In OSNAP, the mooring arrays will provide a set of continuous observations along a section over a period of years. The inverse model we are developing, called the Regional Thermohaline Inverse Model or ‘RTHIM’ for short, will help to provide some context for the mooring observations by telling us something about what happens in the region to the north of the section (i.e. within the Subpolar Gyre), and also what may have happened over a longer time period before the observations started. RTHIM makes use of all the available historical observations of the region from satellites, automated floats and oceanographic surveys, going back more than 25 years. It works on the principle that the temperature and salinity (saltiness) of the water in the region (the ‘Thermohaline’ bit) changes either when water flows in or out of the region from the rest of the ocean; or when heat or freshwater is transferred through the ocean surface (e.g. through cooling by the winds or rainfall, respectively); or when different types of water are mixed together in the interior. Making use of this balance, RTHIM allows us to work out the flow of different waters into and out of the Subpolar Gyre, and the rates of mixing within it, without using the OSNAP array observations. We can then compare our inverse solution with the observations, and in addition we can find solutions for a time before the OSNAP mooring arrays were deployed. This means that variability measured by the OSNAP array over time, for example of the flow into and out of the Subpolar Gyre, can be put in context. Importantly then we can start to tease out where observed changes are due to natural variability, and where they are part of a trend – such as one related to man-made climate change.

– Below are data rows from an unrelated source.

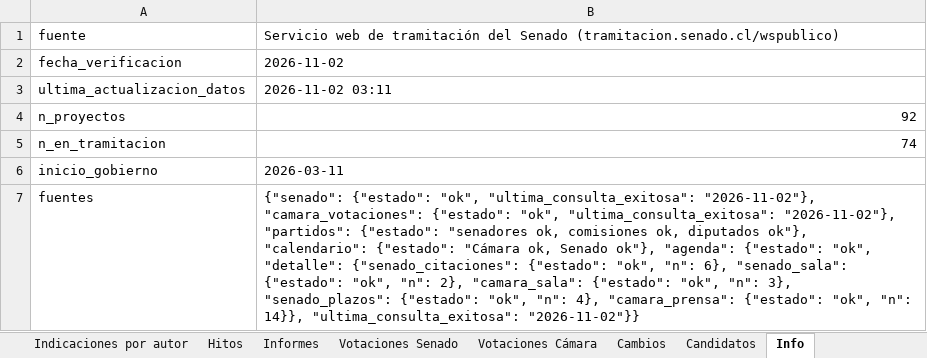
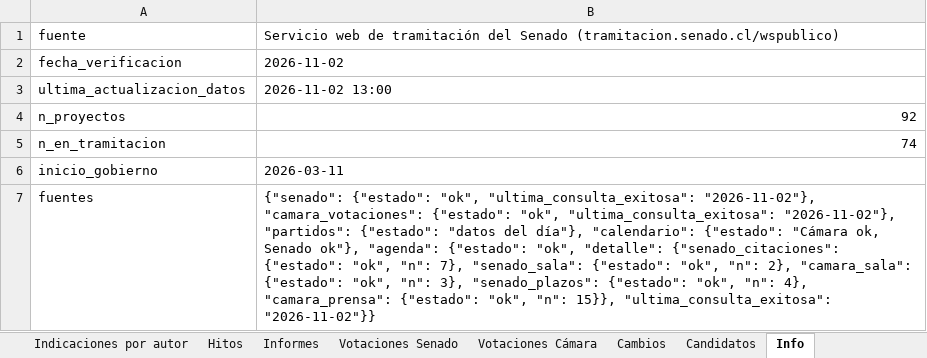
Before and after one commit to AlejandroAvYa/seguimiento-legislativo-seguridad, an Excel workbook: data/proyectos.xlsx, sheet Info, drawn as a sheet; values as stored, in another font and other column widths than the file's, no borders; the diff names each change by its address in the sheet, - before the commit and + after, or states it on an @@ line.

```diff
--- a/data/proyectos.xlsx (sheet Info)
+++ b/data/proyectos.xlsx (sheet Info)
-B3: 2026-11-02 03:11
+B3: 2026-11-02 13:00
-B7: …"partidos": {"estado": "senadores ok, comisiones ok, diputados ok"}, "calendario": {"estado": "Cámara ok, Senado ok"}, "agenda": {"estado": "ok", "detalle": {"senado_citaciones": {"estado": "ok", "n": 6}, "senado_sala": {"estado": "ok", "n": 2}, "camara_sala": {"estado": "ok", "n": 3}, "senado_plazos": {"estado": "ok", "n": 4}, "camara_prensa": {"estado": "ok", "n": 14}}, "ultima_consulta_exitosa": "2026-11-02"}}
+B7: …"partidos": {"estado": "datos del día"}, "calendario": {"estado": "Cámara ok, Senado ok"}, "agenda": {"estado": "ok", "detalle": {"senado_citaciones": {"estado": "ok", "n": 7}, "senado_sala": {"estado": "ok", "n": 2}, "camara_sala": {"estado": "ok", "n": 3}, "senado_plazos": {"estado": "ok", "n": 4}, "camara_prensa": {"estado": "ok", "n": 15}}, "ultima_consulta_exitosa": "2026-11-02"}}
```
Also changed, not shown: sheet Cambios, sheet Proyectos, sheet Informes, 12 other files.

Figure 1: Velocities on the section from an RTHIM solution. The inverse model was applied to the whole of the Arctic, bounded by a line of latitude at 65°N, which is somewhat north of the OSNAP array (only part of the section in longitude is plotted). Red (positive) regions of the plot indicate flow into the Arctic (i.e. northward) and blue (negative) regions indicate flow out of the Arctic (i.e. southward). RTHIM will eventually be applied using a section which coincides with the OSNAP array, to allow a direct comparison with the observations.

Figure 1: Velocities on the section from an RTHIM solution. The inverse model was applied to the whole of the Arctic, bounded by a line of latitude at 65°N, which is somewhat north of the OSNAP array (only part of the section in longitude is plotted). Red (positive) regions of the plot indicate flow into the Arctic (i.e. northward) and blue (negative) regions indicate flow out of the Arctic (i.e. southward). RTHIM will eventually be applied using a section which coincides with the OSNAP array, to allow a direct comparison with the observations.